* A technical explanation of how and why the dam wall partially collapsed can be found on the 'Friends of Ulley Country Park' website here. Furthermore, there is also a concise description of what happened on the information boards that can be found at Ulley Country Park itself.

Footage of the 2007 Floods:

  1. ITN News Report - 26th June 20017 ITN News Report - 26th June 2007

  2. Whiston Brook - 25th June 2007 Whiston Brook - 25th June 2007

  3. Alma Row, Whiston - 25th June 2007

  4. Whiston Floods montage video

  5. Rotherham Floods - Footage from various locations around the town.

  6. Photographic and musical montage of the Rotherham Floods.


  • THE GREAT FLOOD of 2007. (2007) [DVD] Leeds, UK: BBC Broadcasting Centre, BBC Look North.

  • (1) Howes, R. (2008) The Story of Ulley Country Park. Sheffield, Hi-Tec Print.

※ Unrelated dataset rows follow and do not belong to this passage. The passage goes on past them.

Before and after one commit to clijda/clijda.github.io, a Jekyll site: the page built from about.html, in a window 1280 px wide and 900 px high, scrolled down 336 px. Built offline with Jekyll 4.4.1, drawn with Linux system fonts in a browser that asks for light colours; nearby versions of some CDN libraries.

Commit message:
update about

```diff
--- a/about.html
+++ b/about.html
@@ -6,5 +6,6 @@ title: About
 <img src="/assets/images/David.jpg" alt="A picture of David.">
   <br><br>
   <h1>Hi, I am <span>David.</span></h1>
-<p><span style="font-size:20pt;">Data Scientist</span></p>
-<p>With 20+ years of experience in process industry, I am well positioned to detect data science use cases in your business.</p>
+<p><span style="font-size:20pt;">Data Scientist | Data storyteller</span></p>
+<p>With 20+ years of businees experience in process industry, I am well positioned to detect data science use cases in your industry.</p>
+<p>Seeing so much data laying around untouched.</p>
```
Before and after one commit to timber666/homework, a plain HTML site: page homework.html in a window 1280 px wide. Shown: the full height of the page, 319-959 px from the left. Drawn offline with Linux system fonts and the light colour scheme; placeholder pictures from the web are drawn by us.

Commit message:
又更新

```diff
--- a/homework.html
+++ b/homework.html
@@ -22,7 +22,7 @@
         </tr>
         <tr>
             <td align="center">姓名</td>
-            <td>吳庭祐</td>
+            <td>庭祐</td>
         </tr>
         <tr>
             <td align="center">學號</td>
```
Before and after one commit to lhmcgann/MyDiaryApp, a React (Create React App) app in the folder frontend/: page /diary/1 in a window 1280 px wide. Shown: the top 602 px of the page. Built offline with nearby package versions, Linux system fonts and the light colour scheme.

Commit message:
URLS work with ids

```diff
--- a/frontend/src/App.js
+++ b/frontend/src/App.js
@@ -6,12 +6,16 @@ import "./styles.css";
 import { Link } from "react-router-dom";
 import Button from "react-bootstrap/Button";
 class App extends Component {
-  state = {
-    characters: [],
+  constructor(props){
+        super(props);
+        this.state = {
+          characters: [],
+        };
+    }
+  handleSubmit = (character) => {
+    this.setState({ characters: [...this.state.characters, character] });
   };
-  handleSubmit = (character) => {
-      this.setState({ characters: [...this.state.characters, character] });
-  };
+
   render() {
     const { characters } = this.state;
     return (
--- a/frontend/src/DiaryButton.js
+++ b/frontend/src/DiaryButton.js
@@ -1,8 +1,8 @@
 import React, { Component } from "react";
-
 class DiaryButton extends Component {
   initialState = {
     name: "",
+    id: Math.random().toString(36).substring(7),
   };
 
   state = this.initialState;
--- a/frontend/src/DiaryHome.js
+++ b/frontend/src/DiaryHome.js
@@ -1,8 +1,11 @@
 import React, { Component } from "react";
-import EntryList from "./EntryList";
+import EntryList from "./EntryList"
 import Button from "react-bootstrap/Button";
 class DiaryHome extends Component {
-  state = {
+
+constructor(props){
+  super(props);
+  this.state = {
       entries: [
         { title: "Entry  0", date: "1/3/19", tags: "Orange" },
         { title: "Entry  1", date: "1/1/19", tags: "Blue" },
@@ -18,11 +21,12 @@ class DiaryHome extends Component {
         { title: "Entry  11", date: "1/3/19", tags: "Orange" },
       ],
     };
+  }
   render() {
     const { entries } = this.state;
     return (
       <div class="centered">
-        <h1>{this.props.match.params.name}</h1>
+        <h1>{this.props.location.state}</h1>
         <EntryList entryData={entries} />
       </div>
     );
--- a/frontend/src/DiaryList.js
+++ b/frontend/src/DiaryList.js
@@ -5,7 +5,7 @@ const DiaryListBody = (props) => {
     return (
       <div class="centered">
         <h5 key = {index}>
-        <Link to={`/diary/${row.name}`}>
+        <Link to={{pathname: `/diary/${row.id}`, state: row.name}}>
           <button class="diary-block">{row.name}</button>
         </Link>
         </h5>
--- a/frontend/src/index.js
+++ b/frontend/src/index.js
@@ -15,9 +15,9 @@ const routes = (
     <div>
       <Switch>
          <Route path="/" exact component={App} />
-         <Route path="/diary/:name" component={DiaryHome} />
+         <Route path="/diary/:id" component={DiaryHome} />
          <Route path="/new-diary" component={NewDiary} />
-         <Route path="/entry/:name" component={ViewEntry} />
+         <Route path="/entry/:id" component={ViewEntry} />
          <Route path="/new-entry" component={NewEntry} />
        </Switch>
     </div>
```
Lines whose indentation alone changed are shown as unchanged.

  • (2) Environment Agency (2007) Review of 2007 Summer Floods: December 2007. [pdf] Bristol: Environment Agency. Available at: http://publications.environment-agency.gov.uk/PDF/GEHO1107BNMI-E-E.pdf
    Pages 49-55.

  • (3) BBC News (2007) Reservoir repairs to cost £2.5m. [online] Available at: http://news.bbc.co.uk/1/hi/england/south_yorkshire/7035527.stm

  • (4) Ringway (2010) AFTER THE STORM...THE ULLEY DAM REPAIRS [pdf] Available at: RingwayNews_afterthestormtheulleyrepairs_1290774740.pdf

  • (5) https://www.theguardian.com/uk-news/2019/nov/10/uk-weather-severe-flood-warnings-remain-in-place-in-yorkshire

  • (6) http://www.whistonvillager.co.uk/?p=93

  • (7) https://www.rotherham.gov.uk/downloads/file/1691/section-19-flood-investigation-report-november-2019

    Other References:

  • http://www.bbc.co.uk/news/10412547 - Ulley dam reopens three years after floods

  • http://www.environment-agency.gov.uk/research/library/publications/40551.aspx

  • http://www.bbc.co.uk/southyorkshire/community/floods/

  • http://www.bbc.co.uk/southyorkshire/content/articles/2008/06/19/lifted_house_feature.shtml

  • http://www.rotherham-images.co.uk/gallery-eight.htm

  • Further Sources:

  • http://news.bbc.co.uk/1/hi/uk/6240884.stm - Floods - eyewitness accounts

  • http://news.bbc.co.uk/1/hi/england/south_yorkshire/7445944.stm - Survey shows flood toll a year on

  • http://news.bbc.co.uk/1/hi/england/south_yorkshire/7453531.stm - BBC Yorkshire floods survey 2008

  • http://news.bbc.co.uk/1/hi/uk/7446561.stm - 'National effort' urged on floods

  • http://news.bbc.co.uk/1/hi/in_depth/629/629/6911778.stm - July floods: At-a-glance

  • http://en.wikipedia.org/wiki/Rotherham#Floods_of_2007

  • www.rotherham-images.co.uk/gallery-eight.htm